The bench has been bolstered in a major way, too, with the arrivals of Kostas Tsimikas — who offers much needed cover at left-back — and Diogo Jota — a more consistent goal threat from the bench, as we’ve already seen with his goal as a late replacement versus Arsenal — ticking boxes that have long needed ticking.
Takumi Minamino looks more comfortable in his surroundings which each passing game and in Xherdan Shaqiri and Divock Origi — two players who played prominent roles in the Reds sixth European Cup triumph — there are players in reserve that would be starters for most clubs in the league, especially in the case of Shaqiri.
James Milner is still a model of consistency and versatility and is an ideal general — keeping standards high and using his nous and experience to lift those around him — on and off the pitch and his contribution, especially on the training pitch, is something that will likely never be fully appreciated outside of the inner sanctum of the club.
Yes, van Dijk will be sorely missed and yes the team will be worse off without him. But can the team that won last season’s title by 18 points afford to be worse off and still win the league, especially given that their rivals have either stagnated or regressed?
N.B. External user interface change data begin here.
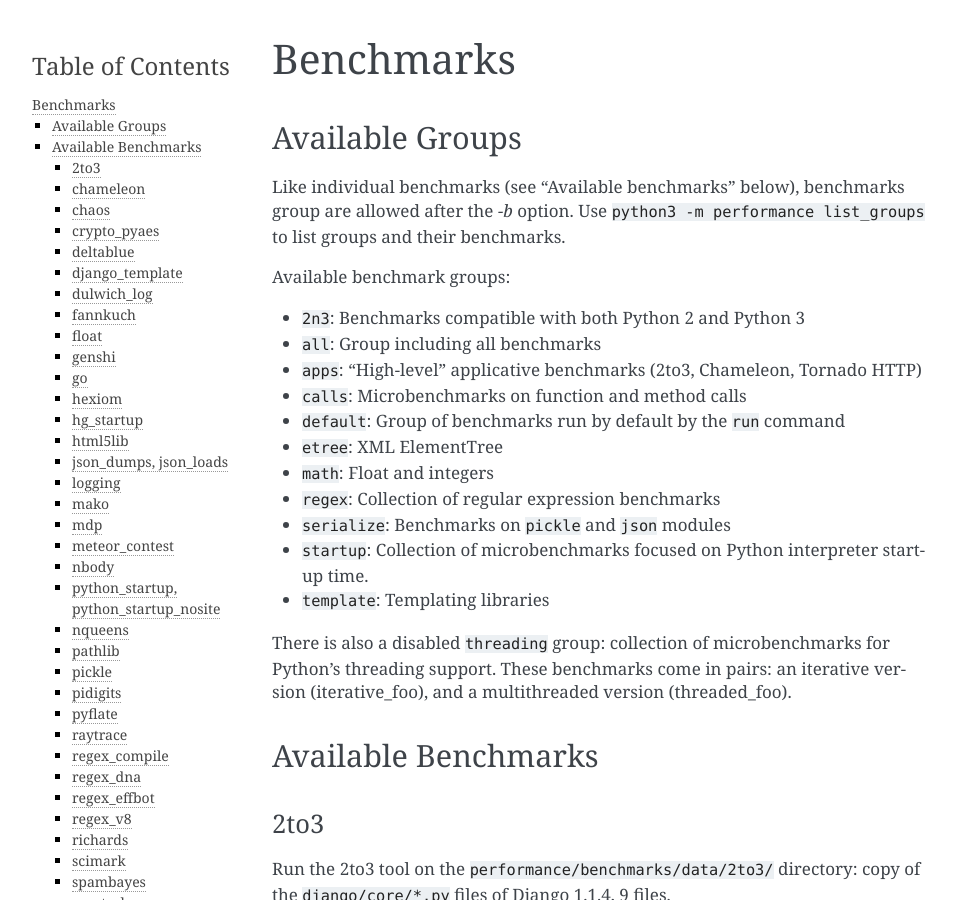
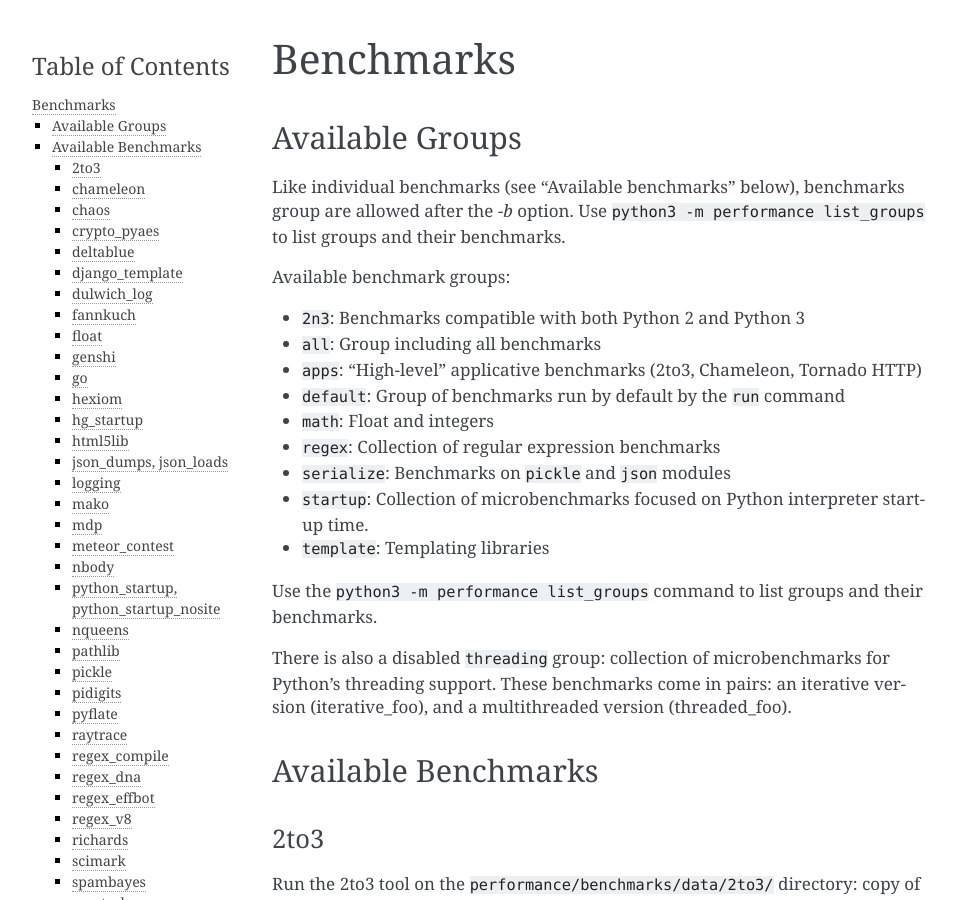
Before and after one commit to python/pyperformance, a Sphinx documentation site: the page built from doc/benchmarks.rst, in a window 1280 px wide and 900 px high. Shown: the whole window, without its empty margins (148-1104 px from the left). Built offline with Sphinx 7.4.7, drawn with Linux system fonts in a browser that asks for light colours.

Commit message:
The calls group has been removed
The "etree" group doesn't exist anymore neither.

```diff
--- a/doc/benchmarks.rst
+++ b/doc/benchmarks.rst
@@ -15,15 +15,16 @@ Available benchmark groups:
 * ``2n3``: Benchmarks compatible with both Python 2 and Python 3
 * ``all``: Group including all benchmarks
 * ``apps``: "High-level" applicative benchmarks (2to3, Chameleon, Tornado HTTP)
-* ``calls``: Microbenchmarks on function and method calls
 * ``default``: Group of benchmarks run by default by the ``run`` command
-* ``etree``: XML ElementTree
 * ``math``: Float and integers
 * ``regex``: Collection of regular expression benchmarks
 * ``serialize``: Benchmarks on ``pickle`` and ``json`` modules
 * ``startup``: Collection of microbenchmarks focused on Python interpreter
   start-up time.
 * ``template``: Templating libraries
+
+Use the ``python3 -m performance list_groups`` command to list groups and their
+benchmarks.
 
 There is also a disabled ``threading`` group: collection of microbenchmarks for
 Python's threading support. These benchmarks come in pairs: an iterative
```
The answer is yes.
There is a squad full of world class players who have played a huge part in the Reds winning a Champions League, a League title and averaging close to 100 points over the last two campaigns and it is a massive disservice to them to assume that the absence of van Dijk will suddenly render them all average and scupper all hopes of another positive season.
The Reds, who have been tagged the mentality monsters, take adversity in their stride and this cruel blow of an injury can galvanize them again.